Task requirements – Note each line in the data holding the string "README" and report it.

Provided entries –
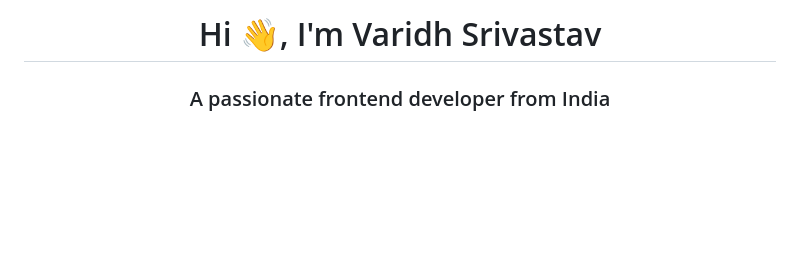
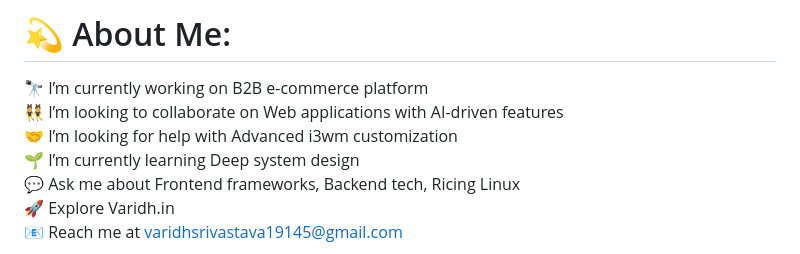
Before and after one commit to varidhsrivastav/varidhsrivastav, a Markdown page: README.md, the part around the change printed below. Drawn GitHub-style; blank space fills up the shorter version.

```diff
--- a/README.md
+++ b/README.md
@@ -1,3 +1,3 @@
-<h1 align="center">Hi 👋, I'm Varidh Srivastav</h1>
-<h3 align="center">A passionate frontend developer from India</h3>
+# 💫 About Me:
+🔭 I’m currently working on B2B e-commerce platform<br>👯 I’m looking to collaborate on Web applications with AI-driven features<br>🤝 I’m looking for help with Advanced i3wm customization <br>🌱 I’m currently learning Deep system design<br>💬 Ask me about Frontend frameworks, Backend tech, Ricing Linux <br>🚀 Explore Varidh.in <br>📧 Reach me at varidhsrivastava19145@gmail.com
 
```
Also changed, not shown: other parts of README.md (+15 -15 lines).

Output for this exercise –
Before and after one commit to varidhsrivastav/varidhsrivastav, a Markdown page: README.md, the part around the change printed below. Drawn GitHub-style; blank space fills up the shorter version.
--- a/README.md
+++ b/README.md
Also changed, not shown: other parts of README.md (+15 -15 lines).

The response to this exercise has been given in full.